- [What to work on]
From the records below, copy each line in which the string "FontWeight" occurs.

──────── Material for this task

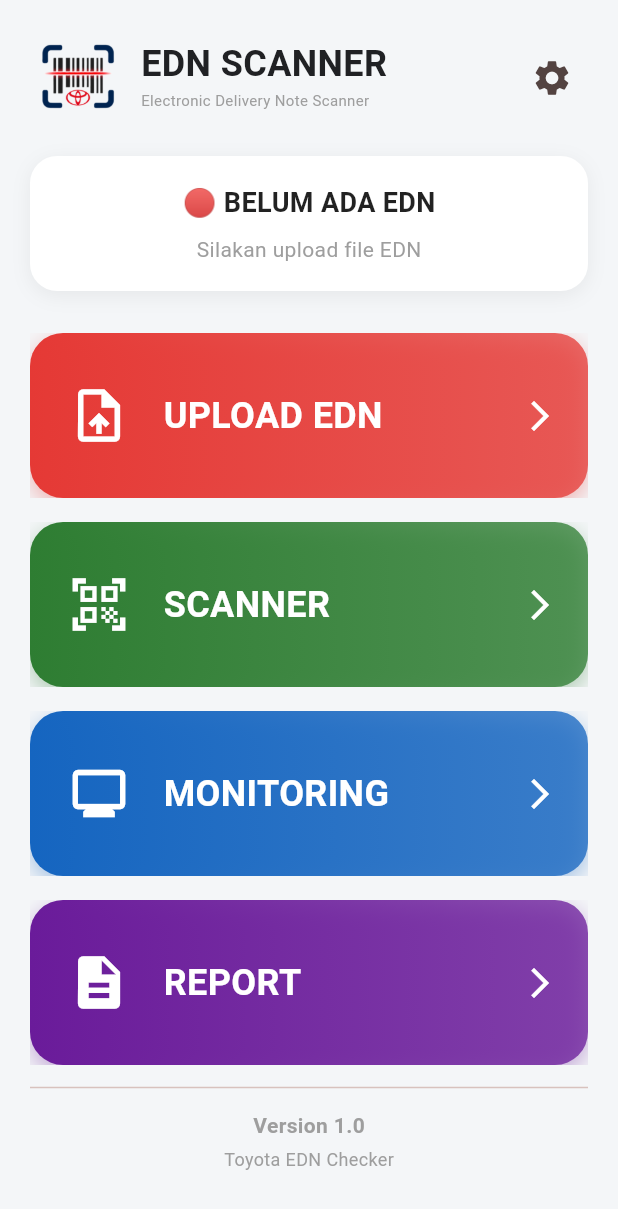
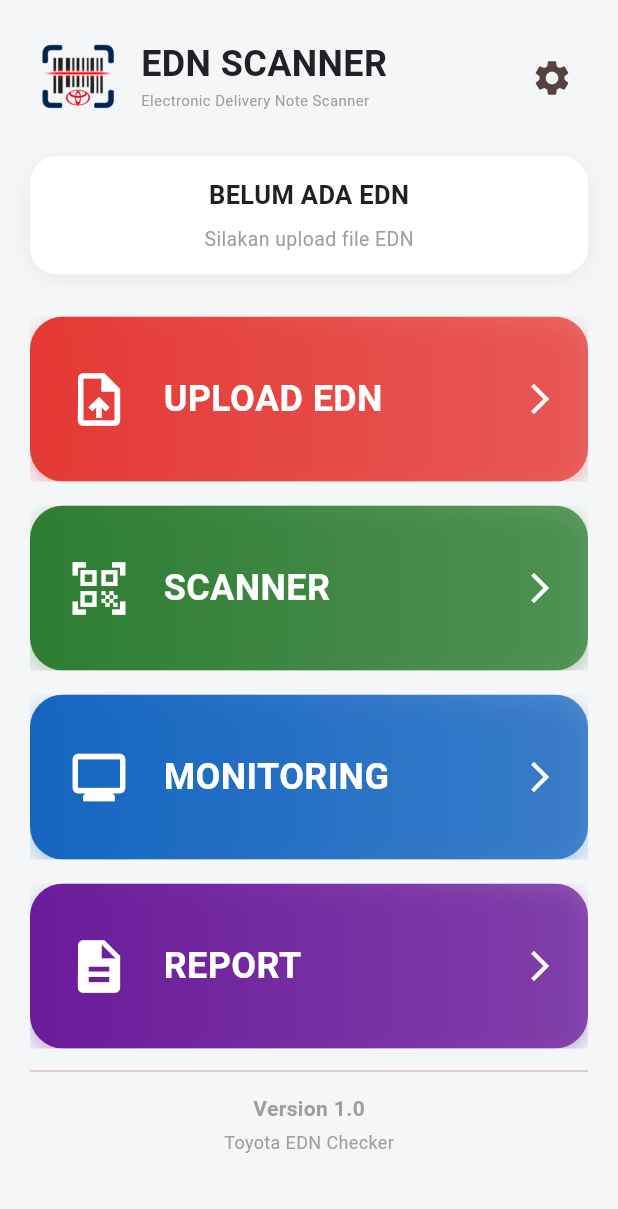
Before and after one commit to andipartman-collab/edn_checker, a Flutter app: the screen it shows after launch, on a phone screen of 412 x 824 dp. Shown: the top 1209 px of the screen. Run offline on Flutter 3.47's test engine with Material 3 defaults, Android fonts, the light colour scheme and no system bars; our stand-ins replace audioplayers, file_picker, pdf, printing, shared_preferences; missing offline and left inert: excel, mobile_scanner.

Commit message:
Refine EDN ready status card

```diff
--- a/lib/features/home/widgets/edn_status_card.dart
+++ b/lib/features/home/widgets/edn_status_card.dart
@@ -1,7 +1,6 @@
 import 'package:flutter/material.dart';
 import 'package:provider/provider.dart';
 
-import '../../../core/theme/app_text.dart';
 import '../../../providers/scanner_provider.dart';
 
 class EdnStatusCard extends StatelessWidget {
@@ -14,7 +13,10 @@
         return AnimatedContainer(
           duration: const Duration(milliseconds: 300),
           width: double.infinity,
-          padding: const EdgeInsets.all(18),
+          padding: const EdgeInsets.symmetric(
+            horizontal: 18,
+            vertical: 14,
+          ),
           decoration: BoxDecoration(
             color: Colors.white,
             borderRadius: BorderRadius.circular(18),
@@ -29,9 +31,28 @@
           child: provider.hasEdn
               ? Column(
                   children: [
-                    const Text(
-                      "🟢 EDN SIAP",
-                      style: AppText.status,
+                    Row(
+                      mainAxisAlignment: MainAxisAlignment.center,
+                      mainAxisSize: MainAxisSize.min,
+                      children: [
+                        Container(
+                          width: 11,
+                          height: 11,
+                          decoration: const BoxDecoration(
+                            color: Colors.green,
+                            shape: BoxShape.circle,
+                          ),
+                        ),
+                        const SizedBox(width: 8),
+                        const Text(
+                          'EDN READY',
+                          style: TextStyle(
+                            fontSize: 18,
+                            fontWeight: FontWeight.w700,
+                            height: 1.0,
+                          ),
+                        ),
+                      ],
                     ),
 
                     const SizedBox(height: 12),
@@ -39,31 +60,36 @@
                     Text(
                       provider.currentEdn!.fileName,
                       textAlign: TextAlign.center,
+                      maxLines: 2,
+                      overflow: TextOverflow.ellipsis,
                       style: const TextStyle(
-                        fontWeight: FontWeight.bold,
-                        fontSize: 17,
+                        fontWeight: FontWeight.w700,
+                        fontSize: 15,
+                        height: 1.25,
                       ),
                     ),
 
-                    const SizedBox(height: 20),
+                    const SizedBox(height: 16),
 
                     Row(
-                      mainAxisAlignment: MainAxisAlignment.spaceAround,
                       children: [
-
-                        _InfoItem(
-                          value: provider.currentEdn!.totalCase.toString(),
-                          title: "Case",
+                        Expanded(
+                          child: _InfoItem(
+                            value: provider.currentEdn!.totalCase.toString(),
+                            title: 'Case',
+                          ),
                         ),
-
-                        _InfoItem(
-                          value: provider.currentEdn!.totalPartNumber.toString(),
-                          title: "Part No",
+                        Expanded(
+                          child: _InfoItem(
+                            value: provider.currentEdn!.totalPartNumber.toString(),
+                            title: 'Part No',
+                          ),
                         ),
-
-                        _InfoItem(
-                          value: provider.currentEdn!.totalTarget.toString(),
-                          title: "Qty",
+                        Expanded(
+                          child: _InfoItem(
+                            value: provider.currentEdn!.totalTarget.toString(),
+                            title: 'Qty',
+                          ),
                         ),
                       ],
                     ),
@@ -72,16 +98,18 @@
               : const Column(
                   children: [
                     Text(
-                      "🔴 BELUM ADA EDN",
-                      style: AppText.status,
+                      'BELUM ADA EDN',
+                      style: TextStyle(
+                        fontSize: 17,
+                        fontWeight: FontWeight.w700,
+                      ),
                     ),
-
                     SizedBox(height: 8),
-
                     Text(
-                      "Silakan upload file EDN",
+                      'Silakan upload file EDN',
                       style: TextStyle(
                         color: Colors.grey,
+                        fontSize: 13,
                       ),
                     ),
                   ],
@@ -108,18 +136,17 @@
         Text(
           value,
           style: const TextStyle(
-            fontSize: 24,
+            fontSize: 21,
             fontWeight: FontWeight.bold,
             color: Colors.red,
+            height: 1.0,
           ),
         ),
-
-        const SizedBox(height: 5),
-
+        const SizedBox(height: 6),
         Text(
           title,
           style: const TextStyle(
-            fontSize: 14,
+            fontSize: 13,
             color: Colors.black87,
           ),
         ),
```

────────────────

- [Task result]
+                            fontWeight: FontWeight.w700,
-                        fontWeight: FontWeight.bold,
+                        fontWeight: FontWeight.w700,
+                        fontWeight: FontWeight.w700,
             fontWeight: FontWeight.bold,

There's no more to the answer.